Super Mario Sunshine (2002)
The red headed stepchild of the Mario franchise. A game heralded by few as a great game or maybe even their favorite mario game in the series. This thought process has eluded me for years after only seeing it first hand a few times and hearing my best friend’s unending praise for the title.
Super Mario Sunshine starts off innocently enough, as Mario and Princess Toadstool (Now going under the name Peach) on a flight to the tropical Island of Delfino for a vacation. Then, suddenly, the plane crashes and Mario has to deal with a island that is polluted with a shadow version of himself (who more resembles a water like state and not a dark shadowy figure) and is mucking up his good name by painting graffiti and doing just all around no-good-nick type activities.
The Island of Delphino is actually amazingly bright and vibrant. The color saturation is beautiful and it really does feel like a vacation spot. The musical soundtrack consists of jamaican like steel drum beats and the water and sand really do feel like you can throw on a swimsuit and shades and sip Pina-Coladas by the shore and just take in the breathtaking ambiance of the island.
Sadly, I find that the best part of this at times platformer. The levels don’t feel varied enough to warrant a full game set here. You have tropical getaway local, other tropical getaway local, ,tropical getaway local at the boat depot, tropical getaway local at sunset (but basically takes place inside the hotel/casino and an amusement park. The amusement park is easily the best/most fun level in the game. The boss fight against….ugh… Bowser jr. (I’ll get to my absolute disdain of this character later) but fighting Junior on a rollercoaster while throwing rockets at him is an absolute blast. I had so much fun looping and tossing rockets while trying to lead the rocket a bit and make sure it hits it’s intended target while moving in a on-rails cart was just a enjoyable time. It makes for one of the best boss fights in any Mario game in the series.
Beyond that, I just didn’t find most of the levels very fun and really just wanted to be done with the game.
The control of mario was decent but I feel like it was a step...not backwards, but sideways, in a sense from Super Mario 64, its predecessor. The long jump has been replaced with a tummy slide, and the “addition” of Fludd is unenjoyable for most of the game. The hover nozzle is the only real one you use, unless you have to point and shoot or run and shoot Shadow Mario. I struggled with the point and shoot nozzle mechanics for most of the game. Having the pressure sensitive half click/full click of the Gamecube controller doesn’t emulate very well, and after resetting up the controls specifically for that game, it was much easier. Still. Being environmentally friendly Mario: The Game is not really that enjoyable. They lean hot and heavy into the “clean up our town” in the early stages of the game, which is why it drove me off so fast when it launched. But now playing through it, the later stages become much less about that and more about challenging platforming and playing around with camera angles to get a different perspective. I really wish it was more balanced, I feel I would have given this game a better chance had I know “just stick with it, it gets better”.

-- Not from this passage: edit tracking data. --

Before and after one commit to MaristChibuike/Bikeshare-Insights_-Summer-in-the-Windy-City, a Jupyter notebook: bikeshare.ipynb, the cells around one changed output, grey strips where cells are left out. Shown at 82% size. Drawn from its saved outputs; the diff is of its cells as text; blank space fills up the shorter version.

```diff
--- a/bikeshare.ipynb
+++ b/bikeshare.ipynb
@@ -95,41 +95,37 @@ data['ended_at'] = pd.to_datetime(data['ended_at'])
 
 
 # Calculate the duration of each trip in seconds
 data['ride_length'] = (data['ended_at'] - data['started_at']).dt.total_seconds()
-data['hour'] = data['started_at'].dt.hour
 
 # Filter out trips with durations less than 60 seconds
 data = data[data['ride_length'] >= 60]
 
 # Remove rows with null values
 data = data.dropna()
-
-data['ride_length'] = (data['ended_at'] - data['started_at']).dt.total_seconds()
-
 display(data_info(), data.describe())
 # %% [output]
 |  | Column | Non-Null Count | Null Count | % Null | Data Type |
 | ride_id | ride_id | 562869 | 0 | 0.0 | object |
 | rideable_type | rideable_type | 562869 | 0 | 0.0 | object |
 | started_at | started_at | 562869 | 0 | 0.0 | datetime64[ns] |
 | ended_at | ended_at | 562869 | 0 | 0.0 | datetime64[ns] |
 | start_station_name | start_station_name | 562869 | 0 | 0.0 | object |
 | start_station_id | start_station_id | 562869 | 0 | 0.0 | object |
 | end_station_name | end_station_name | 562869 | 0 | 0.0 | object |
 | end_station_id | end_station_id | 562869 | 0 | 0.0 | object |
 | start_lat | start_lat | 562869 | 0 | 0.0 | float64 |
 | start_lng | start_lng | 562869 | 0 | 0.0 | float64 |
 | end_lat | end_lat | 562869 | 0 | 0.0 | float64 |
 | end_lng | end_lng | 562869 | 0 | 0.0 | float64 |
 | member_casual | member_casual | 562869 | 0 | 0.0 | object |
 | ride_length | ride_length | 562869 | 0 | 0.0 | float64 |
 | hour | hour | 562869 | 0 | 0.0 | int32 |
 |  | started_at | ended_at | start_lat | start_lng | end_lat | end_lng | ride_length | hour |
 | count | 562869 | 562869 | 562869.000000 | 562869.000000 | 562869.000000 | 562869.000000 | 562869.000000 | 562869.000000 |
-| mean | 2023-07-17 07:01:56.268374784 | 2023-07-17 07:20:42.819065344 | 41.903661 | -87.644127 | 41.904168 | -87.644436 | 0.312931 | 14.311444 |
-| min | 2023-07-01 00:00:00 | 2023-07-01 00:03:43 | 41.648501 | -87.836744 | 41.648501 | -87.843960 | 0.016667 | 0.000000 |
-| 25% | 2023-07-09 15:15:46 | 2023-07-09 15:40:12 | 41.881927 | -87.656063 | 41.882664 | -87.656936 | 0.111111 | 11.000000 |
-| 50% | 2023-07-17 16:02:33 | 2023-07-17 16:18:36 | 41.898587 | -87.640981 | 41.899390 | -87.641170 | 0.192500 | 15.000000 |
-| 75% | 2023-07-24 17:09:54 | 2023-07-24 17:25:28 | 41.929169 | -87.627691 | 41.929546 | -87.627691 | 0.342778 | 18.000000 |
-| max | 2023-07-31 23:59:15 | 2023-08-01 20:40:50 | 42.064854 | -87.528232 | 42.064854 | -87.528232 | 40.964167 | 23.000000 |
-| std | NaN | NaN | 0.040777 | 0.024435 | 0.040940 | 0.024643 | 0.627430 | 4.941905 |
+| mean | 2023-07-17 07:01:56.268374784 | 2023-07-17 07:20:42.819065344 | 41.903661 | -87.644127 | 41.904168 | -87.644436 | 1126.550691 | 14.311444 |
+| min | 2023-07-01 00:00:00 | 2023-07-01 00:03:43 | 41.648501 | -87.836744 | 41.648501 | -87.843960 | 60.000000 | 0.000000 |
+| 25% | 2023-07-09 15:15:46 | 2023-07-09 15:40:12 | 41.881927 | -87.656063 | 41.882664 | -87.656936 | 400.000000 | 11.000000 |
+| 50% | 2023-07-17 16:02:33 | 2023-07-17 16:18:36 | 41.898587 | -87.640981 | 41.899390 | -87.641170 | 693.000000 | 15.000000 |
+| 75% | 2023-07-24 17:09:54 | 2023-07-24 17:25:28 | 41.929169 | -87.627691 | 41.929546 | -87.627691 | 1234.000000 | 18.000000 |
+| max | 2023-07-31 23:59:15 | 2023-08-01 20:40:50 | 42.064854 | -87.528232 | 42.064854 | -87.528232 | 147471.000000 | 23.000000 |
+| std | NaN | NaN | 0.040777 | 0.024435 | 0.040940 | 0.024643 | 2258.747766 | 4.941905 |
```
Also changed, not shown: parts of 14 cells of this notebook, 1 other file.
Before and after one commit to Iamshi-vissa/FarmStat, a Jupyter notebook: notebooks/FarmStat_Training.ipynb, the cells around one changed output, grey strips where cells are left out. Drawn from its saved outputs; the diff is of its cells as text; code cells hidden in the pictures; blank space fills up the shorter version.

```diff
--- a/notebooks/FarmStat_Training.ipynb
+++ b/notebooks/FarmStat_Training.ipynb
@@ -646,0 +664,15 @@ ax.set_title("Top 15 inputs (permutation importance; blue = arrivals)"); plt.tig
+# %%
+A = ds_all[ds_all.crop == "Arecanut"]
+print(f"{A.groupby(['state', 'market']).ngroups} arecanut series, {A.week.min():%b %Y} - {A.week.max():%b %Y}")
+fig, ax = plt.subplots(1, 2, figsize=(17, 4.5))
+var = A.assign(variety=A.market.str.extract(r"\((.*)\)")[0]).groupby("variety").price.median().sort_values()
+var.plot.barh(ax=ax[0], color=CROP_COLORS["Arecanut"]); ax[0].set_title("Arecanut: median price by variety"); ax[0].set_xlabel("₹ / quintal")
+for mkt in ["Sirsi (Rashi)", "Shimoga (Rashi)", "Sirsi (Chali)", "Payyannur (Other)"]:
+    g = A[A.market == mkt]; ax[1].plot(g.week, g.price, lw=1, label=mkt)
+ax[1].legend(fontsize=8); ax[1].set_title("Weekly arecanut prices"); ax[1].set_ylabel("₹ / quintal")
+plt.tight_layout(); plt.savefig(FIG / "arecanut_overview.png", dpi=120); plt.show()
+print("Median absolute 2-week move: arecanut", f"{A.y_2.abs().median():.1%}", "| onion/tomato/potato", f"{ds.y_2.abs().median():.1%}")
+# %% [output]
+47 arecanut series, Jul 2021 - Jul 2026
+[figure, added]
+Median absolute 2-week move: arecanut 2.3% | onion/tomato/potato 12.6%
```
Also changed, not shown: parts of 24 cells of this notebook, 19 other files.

The controls are a little messy, it doesn’t feel as tight and precise as it did with Mario 64. Fludd adds a few fun elements to the controlling of Mario, but feels a lot like a gimmick more than anything. Hovering helps when you need to platform, but that is only good because the camera is absolutely lousy. I have not had such a hard time with a camera… maybe ever. I’m actually struggling to figure out a more infuriating camera for a 3D game. Resident Evil/Batman Dark Tomorrow comes close, but that is only because I had static cameras that change and cause the controls to invert when the camera angle changes.
The bad guy list…
In what felt like a fever dream of bad ideas, this game decided to throw a Shadow Version of Mario in the mix with Bowser/Bowser Jr.
Shadow Mario: He is not a shadow, he is a Water Mario (since this game feels like it needed to revolve around water) Anyway he is the actual villain of this game, You “fight” him throughout the entire game, And when I say “fight” I say that because you don’t really fight him, you spray him with water until he falls down and walk up to him then he goes away, rinse and repeat throughout the game, then he just straight up disappears and is not heard from again. No rhyme or reason for him to be in this game at all. He, at best, is a minor annoyance, but gates your progress of the game throughout.
Bowser/Bowser Jr: The actual actual villain of this game. This game has no sense of who it’s villain should be. Bowser/jr show up and try to kidnap Princess Toadstool, and then do so and you have to fight them as they take a bath together at the end. Weird. Bowser’s size changes throughout the entire Mario series, sometimes he’s slightly larger than Mario, sometimes he’s the size of a house, sometimes he’s the size of a small gas-like planet. I actually don’t really have that big of a problem with it, but it’s just weird and inconsistent and is never brought up or explained.